Gold illegally traded between Mali and Dubai is hand-carried by couriers who transport an average of 10 kg per trip. Flights between Mali and Dubai cost around US$500, the equivalent of approximately 10 g to 12 g of gold, making a single trip very profitable. Some traffickers ship up to 40 kg of gold to Dubai every week. This is facilitated by corrupt airport staff, such as customs officers, and police authorities in Bamako who reportedly accept bribes from smugglers.
In the UAE, loopholes in legislation, weak import procedures and questionable practices by UAE-based buyers and the Dubai Multi Commodities Centre (DMCC) facilitate the illegal gold trade. For instance, ‘passengers arriving in the UAE are exempted from any customs declarations related to gold carried in hand luggage’. Consequently, foreign smugglers coming from Mali to sell their gold in Dubai’s Gold Souk only need to present their buyers with the UAE customs form obtained on their arrival at the airport, which only proves that ‘the gold was legally declared to customs officials.’ This way, smugglers can easily overcome the DMCC’s due diligence system.

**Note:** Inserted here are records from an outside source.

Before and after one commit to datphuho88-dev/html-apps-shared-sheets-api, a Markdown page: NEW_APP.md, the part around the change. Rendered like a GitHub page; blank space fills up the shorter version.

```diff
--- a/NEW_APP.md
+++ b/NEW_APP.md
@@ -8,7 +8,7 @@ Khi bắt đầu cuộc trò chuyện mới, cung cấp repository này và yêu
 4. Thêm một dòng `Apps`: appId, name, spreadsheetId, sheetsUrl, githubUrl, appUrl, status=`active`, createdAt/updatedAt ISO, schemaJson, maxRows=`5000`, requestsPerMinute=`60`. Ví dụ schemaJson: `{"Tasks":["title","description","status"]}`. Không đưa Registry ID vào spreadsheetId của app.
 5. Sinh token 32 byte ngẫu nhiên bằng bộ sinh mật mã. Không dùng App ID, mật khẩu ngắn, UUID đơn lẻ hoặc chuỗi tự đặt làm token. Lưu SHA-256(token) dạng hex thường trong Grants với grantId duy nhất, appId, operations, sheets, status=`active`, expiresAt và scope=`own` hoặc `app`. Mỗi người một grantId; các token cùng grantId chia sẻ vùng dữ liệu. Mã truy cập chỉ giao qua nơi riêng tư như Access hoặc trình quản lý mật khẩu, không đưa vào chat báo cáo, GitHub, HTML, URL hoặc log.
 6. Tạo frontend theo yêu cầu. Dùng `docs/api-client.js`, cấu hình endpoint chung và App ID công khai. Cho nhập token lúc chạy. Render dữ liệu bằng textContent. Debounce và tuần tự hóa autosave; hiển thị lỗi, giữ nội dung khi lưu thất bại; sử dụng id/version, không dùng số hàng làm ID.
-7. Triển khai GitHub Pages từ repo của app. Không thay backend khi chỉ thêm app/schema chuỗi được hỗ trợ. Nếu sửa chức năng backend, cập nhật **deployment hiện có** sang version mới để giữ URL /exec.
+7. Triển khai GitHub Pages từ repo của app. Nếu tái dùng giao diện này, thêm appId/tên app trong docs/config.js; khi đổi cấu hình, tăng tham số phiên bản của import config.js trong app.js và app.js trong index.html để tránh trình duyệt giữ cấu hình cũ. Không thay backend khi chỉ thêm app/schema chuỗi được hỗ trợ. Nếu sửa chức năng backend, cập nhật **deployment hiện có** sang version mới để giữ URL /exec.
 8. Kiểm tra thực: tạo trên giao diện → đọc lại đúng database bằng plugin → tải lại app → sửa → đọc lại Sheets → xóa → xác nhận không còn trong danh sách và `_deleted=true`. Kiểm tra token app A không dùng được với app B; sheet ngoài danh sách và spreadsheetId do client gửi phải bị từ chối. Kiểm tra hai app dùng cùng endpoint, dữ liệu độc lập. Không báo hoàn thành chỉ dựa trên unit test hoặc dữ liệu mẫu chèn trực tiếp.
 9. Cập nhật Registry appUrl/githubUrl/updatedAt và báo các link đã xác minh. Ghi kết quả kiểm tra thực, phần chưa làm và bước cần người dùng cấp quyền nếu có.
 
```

There are also problems with how the DMCC traces the origin and supply chain of gold brought into the country. UAE customs do not require any information about the gold’s origin. So, most of the illegally traded gold is sold in the Dubai Gold Souk and then traded onward to refineries and jewellers. The identity of foreign firms purchasing gold from refineries based in Dubai is also unknown.
Moreover, auditing of the DMCC by Ernst & Young has been reported as weak. Ernst & Young has been accused of ‘unlawful, unprofessional and unethical’ conduct over its relationship with the DMCC. It is believed to have helped an Emirati gold refiner rewrite its compliance report for the DMCC in order to modify the audit findings.
Finally, many artisanal miners in West Africa do not have the means to finance their gold extracting activities. They contract loans from Emiratis to start their mining activity, and the only way to pay these loans back is through exporting their gold to the UAE. Although this does not necessarily entail illegality, it is likely that most of this gold is exported through illicit channels.
Mali and the UAE must urgently strengthen their domestic responses (both strategies and procedures), as well as bilateral and regional cooperation, to tackle the practices and trade discrepancies that enable the illegal gold trade between their countries. Dubai’s airport authorities need to closely control and monitor the hand-carried gold arriving from Mali and Africa. They must ensure that travellers provide genuine certificates authenticating the country of origin and tax receipts in the country of export.
Mali’s tax incentives remain attractive for neighbouring smugglers. It is important for West African states to harmonise their tax policies and regulations on gold, starting with better coordination among countries in the Economic Community of West African States. This would mean smugglers have fewer commercial route opportunities.
Finally, the key global issue of traceability must be dealt with. Because of the informal nature of the artisanal mining sector in West Africa, traceability at the source remains difficult. One way to do this is to identify all actors in the trading chain. Because most illegally traded gold from Mali is sold in the Dubai Gold Souk and then traded onward to refiners and jewellers worldwide, it is critical that international buyers’ identities be revealed. International political and economic partners must exert pressure on authorities in the UAE to be more transparent in this regard.
Abdelkader Abderrahmane, Senior Researcher, ENACT West Africa Regional Organised Crime Observatory, ISS Regional Office for West Africa, the Sahel and the Lake Chad Basin